Tel: 03444 111 444 or click above for website
A similar service to Citizen Advice, but specialising in legal issues. Their disadvantage is having few office locations, (which you have to attend). Avoid being brokered to a Court PSU (Personal Support Unit) or “Advocate”/ Bar Pro Bono Unit help. Neither will be of much assistance with Family Court Child Arrangement court cases. Click above for their website.
Law student help, under the supervision of solicitors. The process to get advice can take several weeks. Universities that offer this service include:
The University of Law, Tel: 01483 216 528.
Queen Mary University of London, Tel: 020 7882 3931 or Email: email@example.com.
Support Groups for parents estranged from their children, are an ecliptic-mix, mostly formed as local branches of various campaign organisations – and attendees are predominately fathers. Meetings are run by volunteers, or two or three paid-staff (for the entire of the UK). What help is offered can vary enormously. Some meetings are almost group-therapy for those with limited or no access to their children, while others focus on technical advice for going to court. Meetings in Scotland and Wales are good at assisting low-income parents get representation in Court, (amongst other things), whereas in the majority of England help is about self-representation. The biggest brand in support meetings is ‘FNF,’ although use of this acronym does not mean a meeting is controlled by the charity ‘Families Need Fathers.’
Unfortunately, most Father's Rights Campaigning and Lobbying Organisations have all but collapsed following their failure to influence the UK's 2006 - 2013 review of Family Law and their support-groups have also diminished. Below are the ones still believed to be operating (as of March 2019).

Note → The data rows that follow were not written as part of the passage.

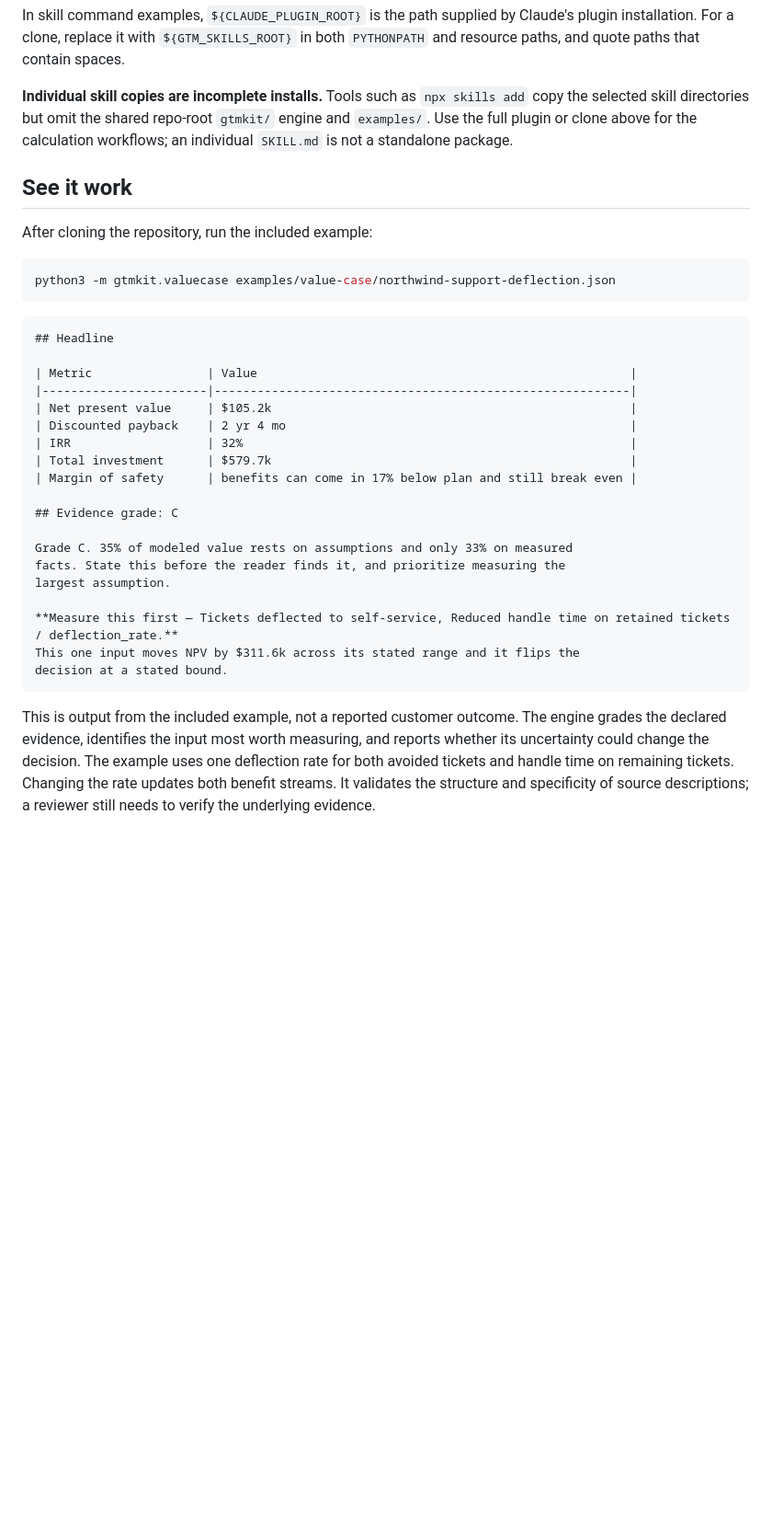
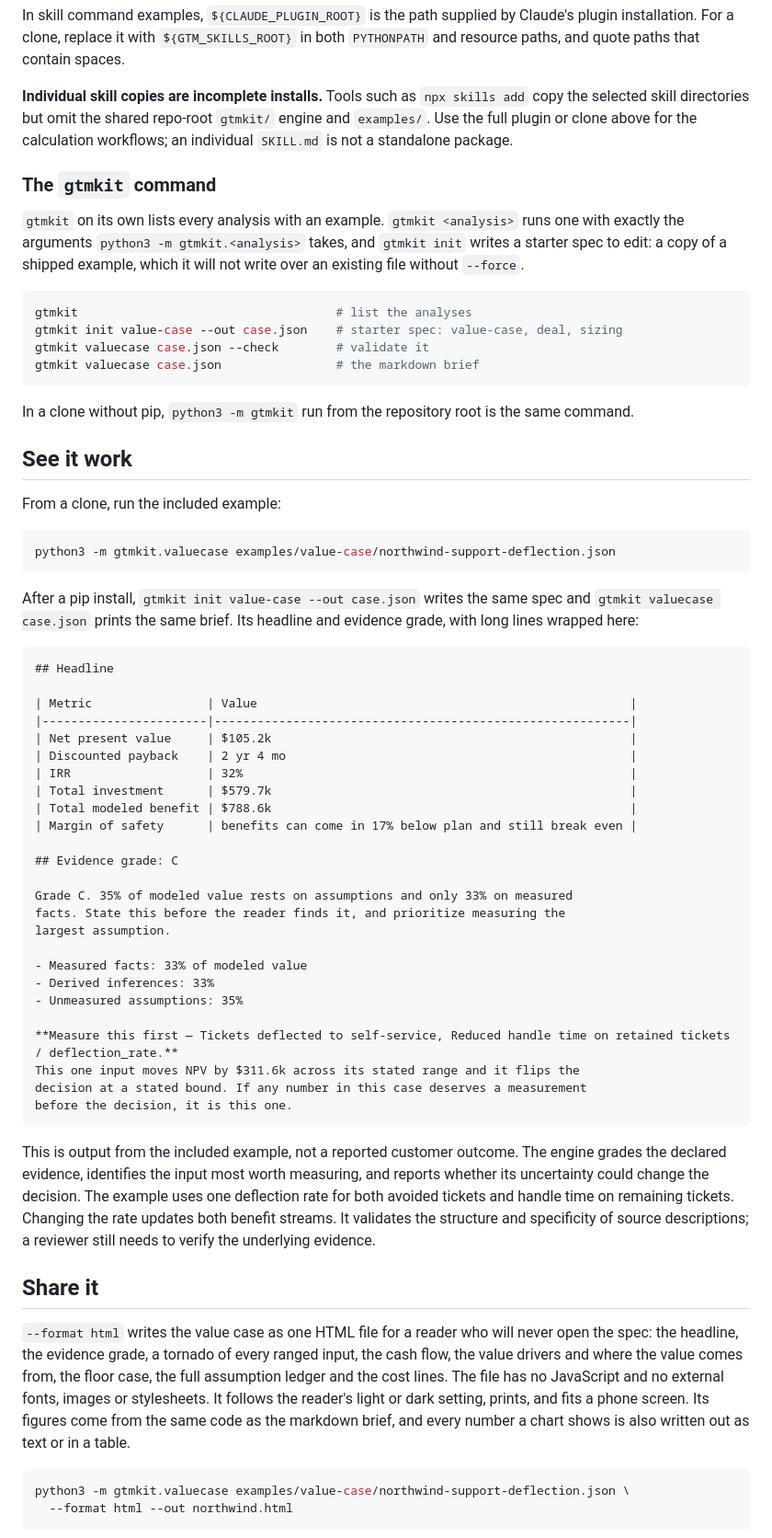
Before and after one commit to erickdronski/gtm-skills, a Markdown page: README.md, the part around one of its changes. Shown at 92% size. Rendered like a GitHub page; blank space fills up the shorter version.

````diff
--- a/README.md
+++ b/README.md
@@ -68,13 +78,34 @@ repo-root `gtmkit/` engine and `examples/`. Use the full plugin or clone above
 for the calculation workflows; an individual `SKILL.md` is not a standalone
 package.
 
+### The `gtmkit` command
+
+`gtmkit` on its own lists every analysis with an example. `gtmkit <analysis>`
+runs one with exactly the arguments `python3 -m gtmkit.<analysis>` takes, and
+`gtmkit init` writes a starter spec to edit: a copy of a shipped example, which
+it will not write over an existing file without `--force`.
+
+```bash
+gtmkit                                    # list the analyses
+gtmkit init value-case --out case.json    # starter spec: value-case, deal, sizing
+gtmkit valuecase case.json --check        # validate it
+gtmkit valuecase case.json                # the markdown brief
+```
+
+In a clone without pip, `python3 -m gtmkit` run from the repository root is
+the same command.
+
 ## See it work
 
-After cloning the repository, run the included example:
+From a clone, run the included example:
 
 ```bash
 python3 -m gtmkit.valuecase examples/value-case/northwind-support-deflection.json
 ```
+
+After a pip install, `gtmkit init value-case --out case.json` writes the same
+spec and `gtmkit valuecase case.json` prints the same brief. Its headline and
+evidence grade, with long lines wrapped here:
 
 ```
 ## Headline
@@ -85,6 +116,7 @@ python3 -m gtmkit.valuecase examples/value-case/northwind-support-deflection.jso
 | Discounted payback    | 2 yr 4 mo                                                |
 | IRR                   | 32%                                                      |
 | Total investment      | $579.7k                                                  |
+| Total modeled benefit | $788.6k                                                  |
 | Margin of safety      | benefits can come in 17% below plan and still break even |
 
 ## Evidence grade: C
@@ -93,9 +125,14 @@ Grade C. 35% of modeled value rests on assumptions and only 33% on measured
 facts. State this before the reader finds it, and prioritize measuring the
 largest assumption.
 
+- Measured facts: 33% of modeled value
+- Derived inferences: 33%
+- Unmeasured assumptions: 35%
+
 **Measure this first — Tickets deflected to self-service, Reduced handle time on retained tickets / deflection_rate.**
 This one input moves NPV by $311.6k across its stated range and it flips the
-decision at a stated bound.
+decision at a stated bound. If any number in this case deserves a measurement
+before the decision, it is this one.
 ```
 
 This is output from the included example, not a reported customer outcome.
@@ -105,3 +142,20 @@ The example uses one deflection rate for both avoided tickets and handle time on
 remaining tickets. Changing the rate updates both benefit streams.
 It validates the structure and specificity of source descriptions; a reviewer
 still needs to verify the underlying evidence.
+
+## Share it
+
+`--format html` writes the value case as one HTML file for a reader who will
+never open the spec: the headline, the evidence grade, a tornado of every
+ranged input, the cash flow, the value drivers and where the value comes
+from, the floor case, the full assumption ledger and the cost lines. The file
+has no JavaScript and no external fonts, images or stylesheets. It follows the
+reader's light or dark setting, prints, and fits a phone screen. Its figures
+come from the same code as the markdown brief, and every number a chart shows
+is also written out as text or in a table.
+
+```bash
+python3 -m gtmkit.valuecase examples/value-case/northwind-support-deflection.json \
+  --format html --out northwind.html
+```
+
````
Also changed, not shown: other parts of README.md (+25 -8 lines), CHANGELOG.md (+54 -0 lines), assets/northwind-report.png (added), 3 other files.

FORUMS & ONLINE GROUPS. Some Organisations provide help via social media sites, or by email. You should be wary of any help that involves you writing down details of your case in the public domain. There is a real danger of Internet Trolls, as well as sites being hacked by Lawyers, PIs and Ex's, seeking evidence in a live Court Case.